* INPUT DATA *
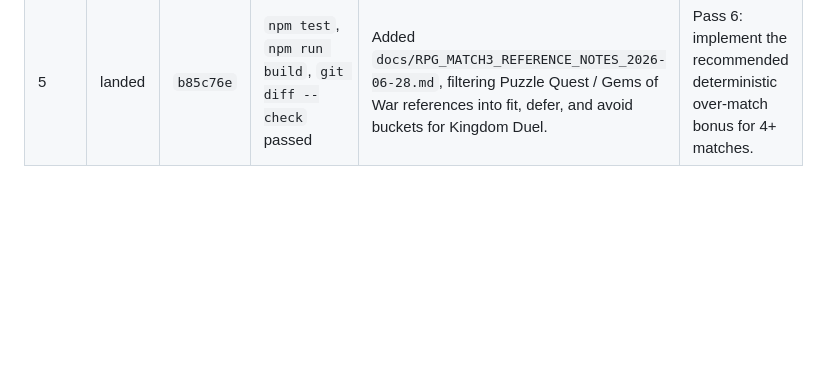
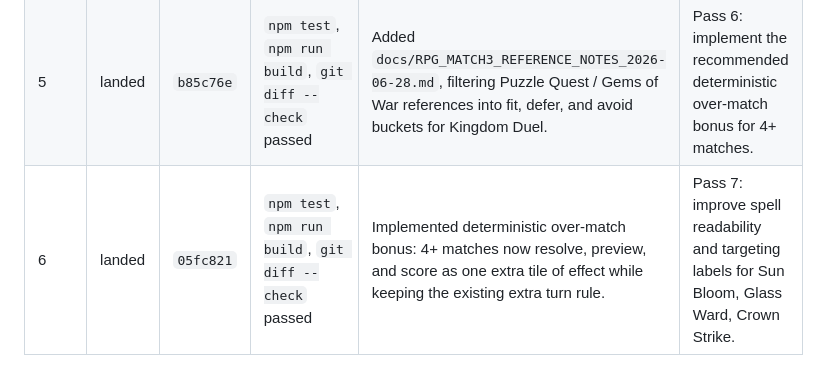
Before and after one commit to SDV-G-Deploy/kingdom-duel, a Markdown page: docs/night-runs/2026-06-28.md, the part around the change. GitHub-like rendering; blank space fills up the shorter version.

Commit message:
Record night run pass 6

```diff
--- a/docs/night-runs/2026-06-28.md
+++ b/docs/night-runs/2026-06-28.md
@@ -59,3 +59,4 @@ Use the table below. Append one row per pass.
 | 3 | landed | `3cd3fa6` | `npm test`, `npm run build`, `git diff --check` passed | Added a short snap-back cue for invalid swaps so board status, decision preview, latest event, and bump timing all explain that the target returned because no match was made. | Pass 4: strengthen enemy intent readability by explaining why Shade wants the highlighted move. |
 | 4 | landed | `4b7be15` | `npm test`, `npm run build`, `git diff --check` passed; Chromium 390x844 smoke screenshot rendered | Added a visible board-frame Shade plan line so mobile players can see why the highlighted threat move matters; intent text now focuses on Shade-useful effects and omits player-only backlash. | Pass 5: research Puzzle Quest / Gems of War / RPG match-3 mechanics and extract only fits for Kingdom Duel. |
 | 5 | landed | `b85c76e` | `npm test`, `npm run build`, `git diff --check` passed | Added `docs/RPG_MATCH3_REFERENCE_NOTES_2026-06-28.md`, filtering Puzzle Quest / Gems of War references into fit, defer, and avoid buckets for Kingdom Duel. | Pass 6: implement the recommended deterministic over-match bonus for 4+ matches. |
+| 6 | landed | `05fc821` | `npm test`, `npm run build`, `git diff --check` passed | Implemented deterministic over-match bonus: 4+ matches now resolve, preview, and score as one extra tile of effect while keeping the existing extra turn rule. | Pass 7: improve spell readability and targeting labels for Sun Bloom, Glass Ward, Crown Strike. |
```
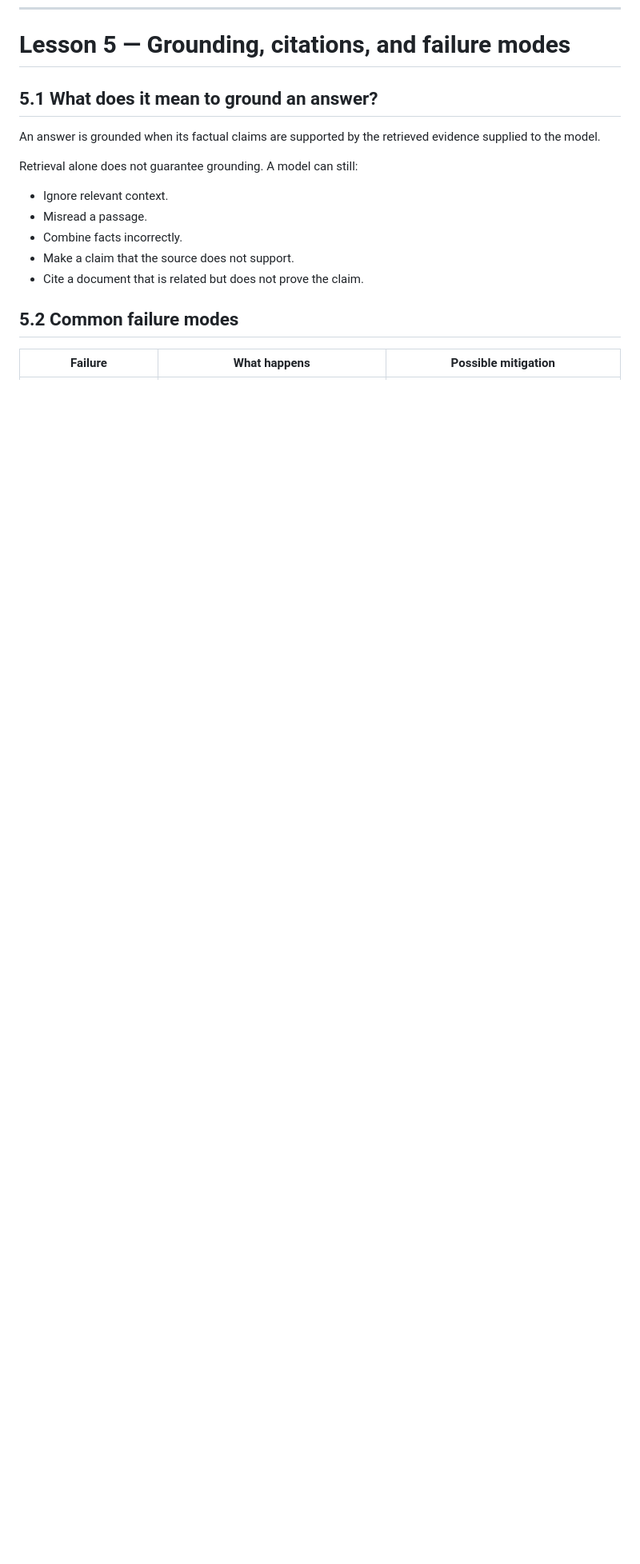
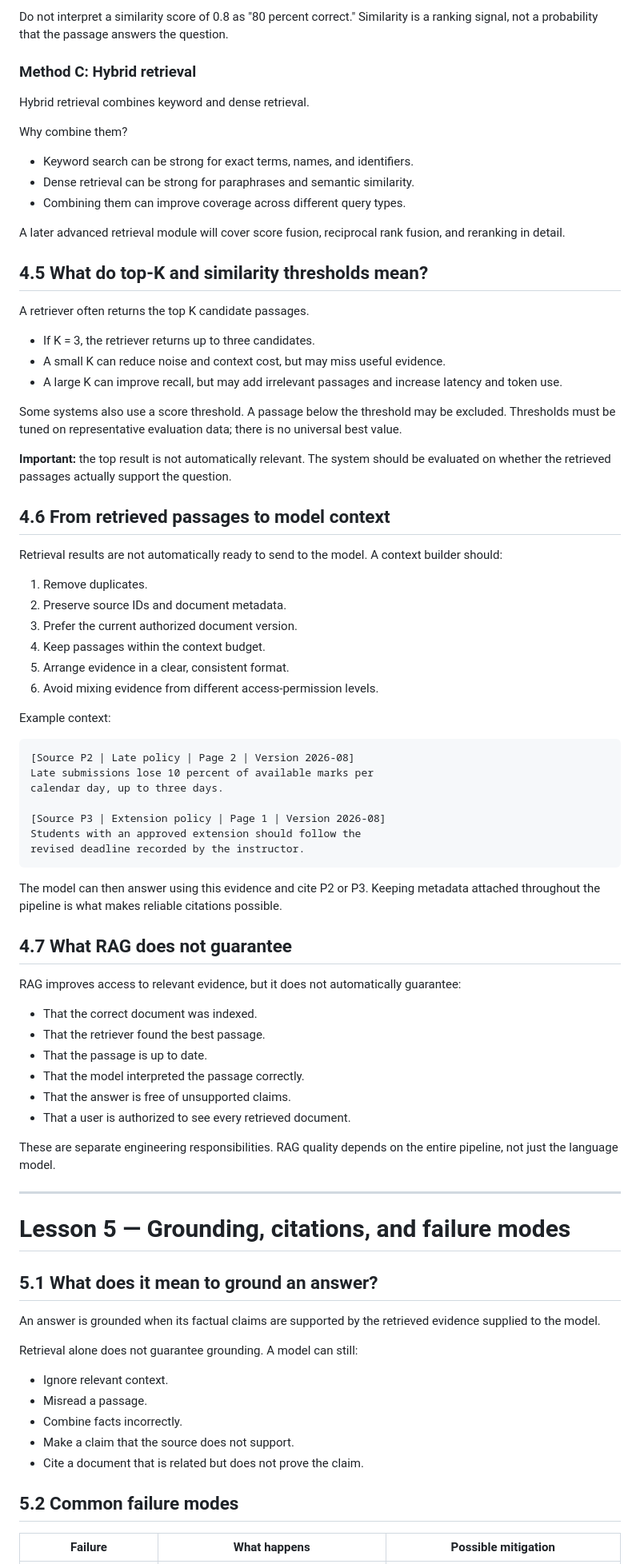
Before and after one commit to codergirl73/agentic-ai-system-design, a Markdown page: MODULE_2_RAG_FUNDAMENTALS.md, the part around one of its changes. Shown at 80% size. Rendered like a GitHub page; blank space fills up the shorter version.

Commit message:
Deepen RAG fundamentals with retrieval methods, embeddings and context assembly

````diff
--- a/MODULE_2_RAG_FUNDAMENTALS.md
+++ b/MODULE_2_RAG_FUNDAMENTALS.md
@@ -274,4 +347,71 @@ This separation is foundational to later modules on chunking, embeddings, vector
+Do not interpret a similarity score of 0.8 as "80 percent correct." Similarity is a ranking signal, not a probability that the passage answers the question.
+
+### Method C: Hybrid retrieval
+
+Hybrid retrieval combines keyword and dense retrieval.
+
+Why combine them?
+
+- Keyword search can be strong for exact terms, names, and identifiers.
+- Dense retrieval can be strong for paraphrases and semantic similarity.
+- Combining them can improve coverage across different query types.
+
+A later advanced retrieval module will cover score fusion, reciprocal rank fusion, and reranking in detail.
+
+## 4.5 What do top-K and similarity thresholds mean?
+
+A retriever often returns the top K candidate passages.
+
+- If K = 3, the retriever returns up to three candidates.
+- A small K can reduce noise and context cost, but may miss useful evidence.
+- A large K can improve recall, but may add irrelevant passages and increase latency and token use.
+
+Some systems also use a score threshold. A passage below the threshold may be excluded. Thresholds must be tuned on representative evaluation data; there is no universal best value.
+
+**Important:** the top result is not automatically relevant. The system should be evaluated on whether the retrieved passages actually support the question.
+
+## 4.6 From retrieved passages to model context
+
+Retrieval results are not automatically ready to send to the model. A context builder should:
+
+1. Remove duplicates.
+2. Preserve source IDs and document metadata.
+3. Prefer the current authorized document version.
+4. Keep passages within the context budget.
+5. Arrange evidence in a clear, consistent format.
+6. Avoid mixing evidence from different access-permission levels.
+
+Example context:
+
+```text
+[Source P2 | Late policy | Page 2 | Version 2026-08]
+Late submissions lose 10 percent of available marks per
+calendar day, up to three days.
+
+[Source P3 | Extension policy | Page 1 | Version 2026-08]
+Students with an approved extension should follow the
+revised deadline recorded by the instructor.
+```
+
+The model can then answer using this evidence and cite P2 or P3. Keeping metadata attached throughout the pipeline is what makes reliable citations possible.
+
+## 4.7 What RAG does not guarantee
+
+RAG improves access to relevant evidence, but it does not automatically guarantee:
+
+- That the correct document was indexed.
+- That the retriever found the best passage.
+- That the passage is up to date.
+- That the model interpreted the passage correctly.
+- That the answer is free of unsupported claims.
+- That a user is authorized to see every retrieved document.
+
+These are separate engineering responsibilities. RAG quality depends on the entire pipeline, not just the language model.
+
+---
+
 # Lesson 5 — Grounding, citations, and failure modes
+
 
 ## 5.1 What does it mean to ground an answer?
 
````
Also changed, not shown: other parts of MODULE_2_RAG_FUNDAMENTALS.md (+73 -0 lines).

* ASSIGNMENT *
The result should be an exact repetition of all the records. Drop the pictures.

* EXERCISE RESULT *
Before and after one commit to SDV-G-Deploy/kingdom-duel, a Markdown page: docs/night-runs/2026-06-28.md, the part around the change. GitHub-like rendering; blank space fills up the shorter version.

Commit message:
Record night run pass 6

```diff
--- a/docs/night-runs/2026-06-28.md
+++ b/docs/night-runs/2026-06-28.md
@@ -59,3 +59,4 @@ Use the table below. Append one row per pass.
 | 3 | landed | `3cd3fa6` | `npm test`, `npm run build`, `git diff --check` passed | Added a short snap-back cue for invalid swaps so board status, decision preview, latest event, and bump timing all explain that the target returned because no match was made. | Pass 4: strengthen enemy intent readability by explaining why Shade wants the highlighted move. |
 | 4 | landed | `4b7be15` | `npm test`, `npm run build`, `git diff --check` passed; Chromium 390x844 smoke screenshot rendered | Added a visible board-frame Shade plan line so mobile players can see why the highlighted threat move matters; intent text now focuses on Shade-useful effects and omits player-only backlash. | Pass 5: research Puzzle Quest / Gems of War / RPG match-3 mechanics and extract only fits for Kingdom Duel. |
 | 5 | landed | `b85c76e` | `npm test`, `npm run build`, `git diff --check` passed | Added `docs/RPG_MATCH3_REFERENCE_NOTES_2026-06-28.md`, filtering Puzzle Quest / Gems of War references into fit, defer, and avoid buckets for Kingdom Duel. | Pass 6: implement the recommended deterministic over-match bonus for 4+ matches. |
+| 6 | landed | `05fc821` | `npm test`, `npm run build`, `git diff --check` passed | Implemented deterministic over-match bonus: 4+ matches now resolve, preview, and score as one extra tile of effect while keeping the existing extra turn rule. | Pass 7: improve spell readability and targeting labels for Sun Bloom, Glass Ward, Crown Strike. |
```
Before and after one commit to codergirl73/agentic-ai-system-design, a Markdown page: MODULE_2_RAG_FUNDAMENTALS.md, the part around one of its changes. Shown at 80% size. Rendered like a GitHub page; blank space fills up the shorter version.

Commit message:
Deepen RAG fundamentals with retrieval methods, embeddings and context assembly

````diff
--- a/MODULE_2_RAG_FUNDAMENTALS.md
+++ b/MODULE_2_RAG_FUNDAMENTALS.md
@@ -274,4 +347,71 @@ This separation is foundational to later modules on chunking, embeddings, vector
+Do not interpret a similarity score of 0.8 as "80 percent correct." Similarity is a ranking signal, not a probability that the passage answers the question.
+
+### Method C: Hybrid retrieval
+
+Hybrid retrieval combines keyword and dense retrieval.
+
+Why combine them?
+
+- Keyword search can be strong for exact terms, names, and identifiers.
+- Dense retrieval can be strong for paraphrases and semantic similarity.
+- Combining them can improve coverage across different query types.
+
+A later advanced retrieval module will cover score fusion, reciprocal rank fusion, and reranking in detail.
+
+## 4.5 What do top-K and similarity thresholds mean?
+
+A retriever often returns the top K candidate passages.
+
+- If K = 3, the retriever returns up to three candidates.
+- A small K can reduce noise and context cost, but may miss useful evidence.
+- A large K can improve recall, but may add irrelevant passages and increase latency and token use.
+
+Some systems also use a score threshold. A passage below the threshold may be excluded. Thresholds must be tuned on representative evaluation data; there is no universal best value.
+
+**Important:** the top result is not automatically relevant. The system should be evaluated on whether the retrieved passages actually support the question.
+
+## 4.6 From retrieved passages to model context
+
+Retrieval results are not automatically ready to send to the model. A context builder should:
+
+1. Remove duplicates.
+2. Preserve source IDs and document metadata.
+3. Prefer the current authorized document version.
+4. Keep passages within the context budget.
+5. Arrange evidence in a clear, consistent format.
+6. Avoid mixing evidence from different access-permission levels.
+
+Example context:
+
+```text
+[Source P2 | Late policy | Page 2 | Version 2026-08]
+Late submissions lose 10 percent of available marks per
+calendar day, up to three days.
+
+[Source P3 | Extension policy | Page 1 | Version 2026-08]
+Students with an approved extension should follow the
+revised deadline recorded by the instructor.
+```
+
+The model can then answer using this evidence and cite P2 or P3. Keeping metadata attached throughout the pipeline is what makes reliable citations possible.
+
+## 4.7 What RAG does not guarantee
+
+RAG improves access to relevant evidence, but it does not automatically guarantee:
+
+- That the correct document was indexed.
+- That the retriever found the best passage.
+- That the passage is up to date.
+- That the model interpreted the passage correctly.
+- That the answer is free of unsupported claims.
+- That a user is authorized to see every retrieved document.
+
+These are separate engineering responsibilities. RAG quality depends on the entire pipeline, not just the language model.
+
+---
+
 # Lesson 5 — Grounding, citations, and failure modes
+
 
 ## 5.1 What does it mean to ground an answer?
 
````
Also changed, not shown: other parts of MODULE_2_RAG_FUNDAMENTALS.md (+73 -0 lines).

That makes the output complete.